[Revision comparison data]
——
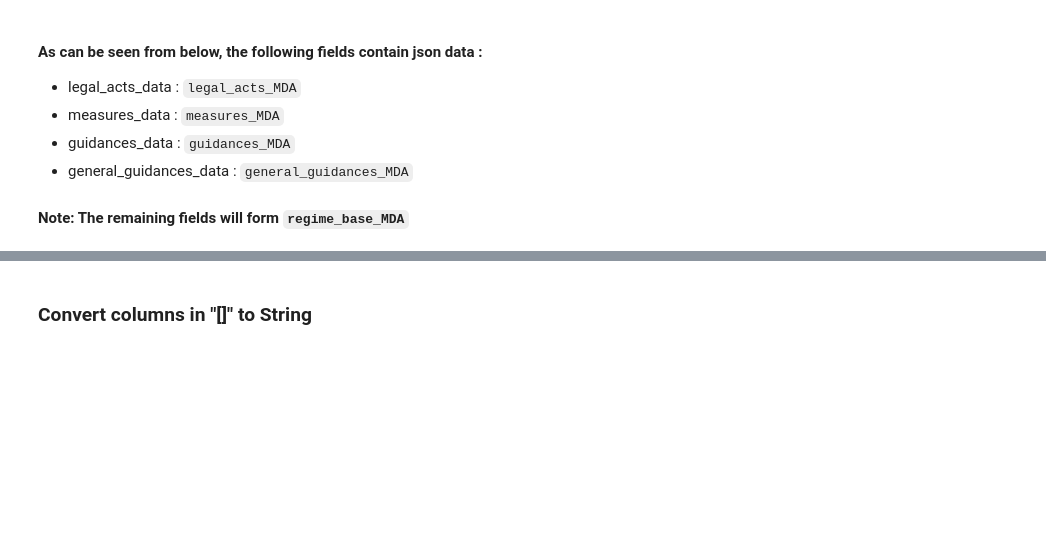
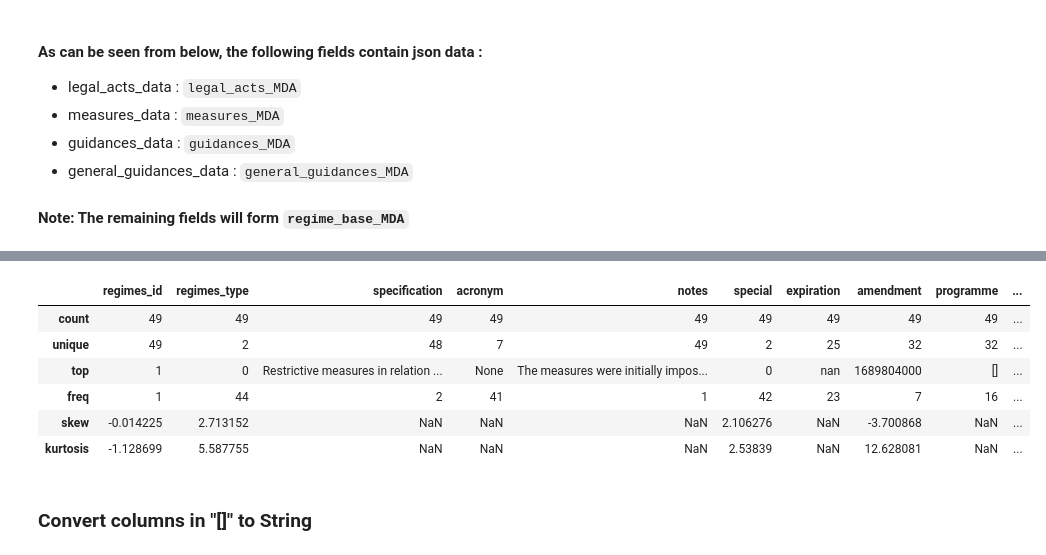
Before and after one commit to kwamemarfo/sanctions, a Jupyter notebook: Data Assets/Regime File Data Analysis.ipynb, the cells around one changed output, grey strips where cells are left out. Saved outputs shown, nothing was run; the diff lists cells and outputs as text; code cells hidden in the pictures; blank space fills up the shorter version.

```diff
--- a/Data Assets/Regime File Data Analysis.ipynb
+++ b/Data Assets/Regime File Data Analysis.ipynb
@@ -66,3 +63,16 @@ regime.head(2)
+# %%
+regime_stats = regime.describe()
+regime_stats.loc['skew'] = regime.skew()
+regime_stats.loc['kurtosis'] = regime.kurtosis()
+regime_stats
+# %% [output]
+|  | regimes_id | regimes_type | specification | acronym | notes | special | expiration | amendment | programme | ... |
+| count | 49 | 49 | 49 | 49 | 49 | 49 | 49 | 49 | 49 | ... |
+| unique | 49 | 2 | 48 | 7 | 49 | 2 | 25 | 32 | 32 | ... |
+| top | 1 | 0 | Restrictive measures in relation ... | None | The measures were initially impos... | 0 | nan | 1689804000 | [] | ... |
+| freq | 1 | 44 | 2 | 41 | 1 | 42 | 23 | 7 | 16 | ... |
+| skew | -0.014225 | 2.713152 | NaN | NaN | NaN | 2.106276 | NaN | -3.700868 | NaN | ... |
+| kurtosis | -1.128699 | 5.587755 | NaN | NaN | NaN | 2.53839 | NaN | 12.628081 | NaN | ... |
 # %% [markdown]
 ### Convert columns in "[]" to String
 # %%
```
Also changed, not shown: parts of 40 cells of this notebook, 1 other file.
——
● **Action item**
If a line in the entries holds the string "ipynb", copy it.

● **Answer to the problem**
Before and after one commit to kwamemarfo/sanctions, a Jupyter notebook: Data Assets/Regime File Data Analysis.ipynb, the cells around one changed output, grey strips where cells are left out. Saved outputs shown, nothing was run; the diff lists cells and outputs as text; code cells hidden in the pictures; blank space fills up the shorter version.
--- a/Data Assets/Regime File Data Analysis.ipynb
+++ b/Data Assets/Regime File Data Analysis.ipynb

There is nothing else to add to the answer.